Yeah, all my family are Liverpool fans so that was very memorable. Scoring my first Premier League goal as well (the winner at Ipswich Town in August 2001) was special.

A teammate/coach who taught you something new, made you see the game in a different way, or gave great advice you’ve always remembered

There’s been so many people in football so it’s difficult to single people out really, but Carl Leaburn at Charlton was definitely one. Mark Bright was there at the end of his career and was great to have around. Some people used to say Alan Curbishley was like my dad as well!

Funniest teammate/coach/manager in your career (or give more than one example)
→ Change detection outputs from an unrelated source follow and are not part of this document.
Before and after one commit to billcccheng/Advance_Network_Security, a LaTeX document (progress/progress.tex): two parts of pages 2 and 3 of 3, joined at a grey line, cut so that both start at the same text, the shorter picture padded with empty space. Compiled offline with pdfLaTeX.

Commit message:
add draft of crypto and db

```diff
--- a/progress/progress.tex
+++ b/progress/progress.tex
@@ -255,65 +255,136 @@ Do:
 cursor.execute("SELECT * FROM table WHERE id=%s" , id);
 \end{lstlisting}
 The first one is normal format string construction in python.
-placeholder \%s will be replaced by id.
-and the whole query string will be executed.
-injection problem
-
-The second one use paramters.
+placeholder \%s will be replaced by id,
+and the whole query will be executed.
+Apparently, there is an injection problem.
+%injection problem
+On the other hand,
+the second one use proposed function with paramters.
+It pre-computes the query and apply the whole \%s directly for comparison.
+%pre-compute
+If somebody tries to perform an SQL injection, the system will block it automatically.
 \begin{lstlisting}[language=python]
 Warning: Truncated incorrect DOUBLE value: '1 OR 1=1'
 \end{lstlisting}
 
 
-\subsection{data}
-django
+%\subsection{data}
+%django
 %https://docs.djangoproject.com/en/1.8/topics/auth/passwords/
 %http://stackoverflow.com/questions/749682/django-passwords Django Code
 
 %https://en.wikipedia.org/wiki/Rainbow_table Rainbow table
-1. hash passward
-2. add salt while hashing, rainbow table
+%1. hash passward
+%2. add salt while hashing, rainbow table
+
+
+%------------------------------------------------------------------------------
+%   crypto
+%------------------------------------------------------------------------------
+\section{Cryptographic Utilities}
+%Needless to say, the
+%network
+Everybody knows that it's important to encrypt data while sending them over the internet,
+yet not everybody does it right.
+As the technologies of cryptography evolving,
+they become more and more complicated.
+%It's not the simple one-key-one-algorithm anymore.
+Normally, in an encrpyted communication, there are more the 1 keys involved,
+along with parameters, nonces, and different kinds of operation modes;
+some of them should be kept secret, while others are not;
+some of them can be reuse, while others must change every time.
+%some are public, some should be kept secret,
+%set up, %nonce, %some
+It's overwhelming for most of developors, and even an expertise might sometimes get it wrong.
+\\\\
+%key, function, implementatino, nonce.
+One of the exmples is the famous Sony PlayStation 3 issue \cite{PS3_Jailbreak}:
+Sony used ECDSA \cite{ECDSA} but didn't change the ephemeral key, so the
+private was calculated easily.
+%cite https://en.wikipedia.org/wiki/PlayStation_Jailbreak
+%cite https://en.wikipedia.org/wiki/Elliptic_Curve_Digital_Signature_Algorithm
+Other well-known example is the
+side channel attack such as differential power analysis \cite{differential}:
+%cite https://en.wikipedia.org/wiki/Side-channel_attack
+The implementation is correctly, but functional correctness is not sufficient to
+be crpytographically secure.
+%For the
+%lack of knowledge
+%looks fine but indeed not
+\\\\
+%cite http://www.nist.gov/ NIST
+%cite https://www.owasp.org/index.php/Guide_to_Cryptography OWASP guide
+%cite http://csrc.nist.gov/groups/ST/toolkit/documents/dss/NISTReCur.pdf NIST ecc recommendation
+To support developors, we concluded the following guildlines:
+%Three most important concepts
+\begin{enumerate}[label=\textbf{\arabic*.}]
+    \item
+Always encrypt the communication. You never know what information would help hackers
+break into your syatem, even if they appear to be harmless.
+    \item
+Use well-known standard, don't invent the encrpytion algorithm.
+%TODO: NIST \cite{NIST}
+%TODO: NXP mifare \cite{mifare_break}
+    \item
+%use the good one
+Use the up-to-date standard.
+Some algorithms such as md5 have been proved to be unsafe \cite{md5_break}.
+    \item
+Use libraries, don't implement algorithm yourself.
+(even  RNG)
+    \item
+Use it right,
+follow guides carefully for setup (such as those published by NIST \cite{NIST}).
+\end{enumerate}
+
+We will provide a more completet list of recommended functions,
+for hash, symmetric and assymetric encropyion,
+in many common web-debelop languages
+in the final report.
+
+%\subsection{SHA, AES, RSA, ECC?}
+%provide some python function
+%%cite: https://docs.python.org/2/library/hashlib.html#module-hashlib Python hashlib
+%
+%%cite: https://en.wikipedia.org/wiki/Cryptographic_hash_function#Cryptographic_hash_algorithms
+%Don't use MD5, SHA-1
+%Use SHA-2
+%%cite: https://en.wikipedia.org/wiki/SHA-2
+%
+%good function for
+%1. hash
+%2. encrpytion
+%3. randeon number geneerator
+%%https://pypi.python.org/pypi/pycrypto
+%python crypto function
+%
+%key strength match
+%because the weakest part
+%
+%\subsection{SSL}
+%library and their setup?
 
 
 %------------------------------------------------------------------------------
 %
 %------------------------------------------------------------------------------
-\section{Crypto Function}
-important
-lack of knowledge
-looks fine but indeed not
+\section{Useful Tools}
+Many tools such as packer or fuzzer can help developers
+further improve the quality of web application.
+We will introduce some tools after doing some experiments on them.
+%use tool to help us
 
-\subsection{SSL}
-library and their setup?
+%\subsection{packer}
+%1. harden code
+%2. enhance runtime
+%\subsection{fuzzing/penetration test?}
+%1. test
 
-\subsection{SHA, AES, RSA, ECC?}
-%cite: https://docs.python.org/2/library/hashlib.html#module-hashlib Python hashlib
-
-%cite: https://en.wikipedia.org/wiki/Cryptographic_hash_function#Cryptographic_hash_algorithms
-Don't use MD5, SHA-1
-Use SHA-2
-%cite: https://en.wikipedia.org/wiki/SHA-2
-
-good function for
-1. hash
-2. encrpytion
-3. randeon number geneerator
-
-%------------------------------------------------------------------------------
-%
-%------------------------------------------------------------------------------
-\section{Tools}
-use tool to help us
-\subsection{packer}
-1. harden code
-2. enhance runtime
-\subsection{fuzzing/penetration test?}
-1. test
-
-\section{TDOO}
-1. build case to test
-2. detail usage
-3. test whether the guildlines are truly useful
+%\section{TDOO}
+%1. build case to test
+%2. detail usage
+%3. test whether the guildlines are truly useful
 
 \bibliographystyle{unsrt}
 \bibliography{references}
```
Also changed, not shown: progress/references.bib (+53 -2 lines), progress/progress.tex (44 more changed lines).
I played with Mark Yeates when I was at Colchester. We used to drive in together and he’s someone that sticks out in my mind. He was full of life and he loved little jokes and would say things that were quite amusing – even at the worst times! He made me smile a lot, and even though we used to lose a lot when we were at Colchester, he was one of those who would get the boys going straight away on Monday morning.

Hardest moment/experience as a player

Probably be when I was at Orient and we lost in the (League One) play-off final (against Rotherham United, May 2014). Being 2-0 up and then to lose it on penalties, that was quite difficult, because I felt we had control over the game and I thought we were the better team. It probably stays with you until your next league game the following season. Even in pre-season, you come back in and there’s still 14, 15, 16 of the players that played in it. You’ve still all got it in the back of your mind and then you’ve got to go through the season again. We got relegated the year after that, so I think sometimes that can have an effect on the players and the fans.

Leyton Orient

What is a typical week like for you, in terms of routine?

Well I was told they train on Thursdays! I normally just keep myself fit; I go to the gym three or four times a week and then pretty much just turn up at games. Sometimes we have Tuesday games, sometimes just Saturday. I don’t always turn up on the Tuesday games; just find it a bit difficult at 40 to keep playing two or three games a week. I keep it quite simple; I turn up on the Saturday but I keep myself really fit and make sure I do what I can for the team on a Saturday.

What else have you got going on besides playing? Is there some work you do with Enfield Borough?

Yeah, I’m an ambassador for Enfield as well, so I keep an eye on the young boys they’ve got there; any young boys that they’ve got I try and help them to get clubs and move them on. So I keep an eye on that as well. It’s quite hard now because I do my own little soccer school as well, I do my finishing classes on a Monday and Friday, and obviously I play football as well. I work in a school as well, so it’s quite hard to get down there all the time, but I’m in constant contact with the team and the chairman.

Funniest/most memorable thing you’ve seen at a game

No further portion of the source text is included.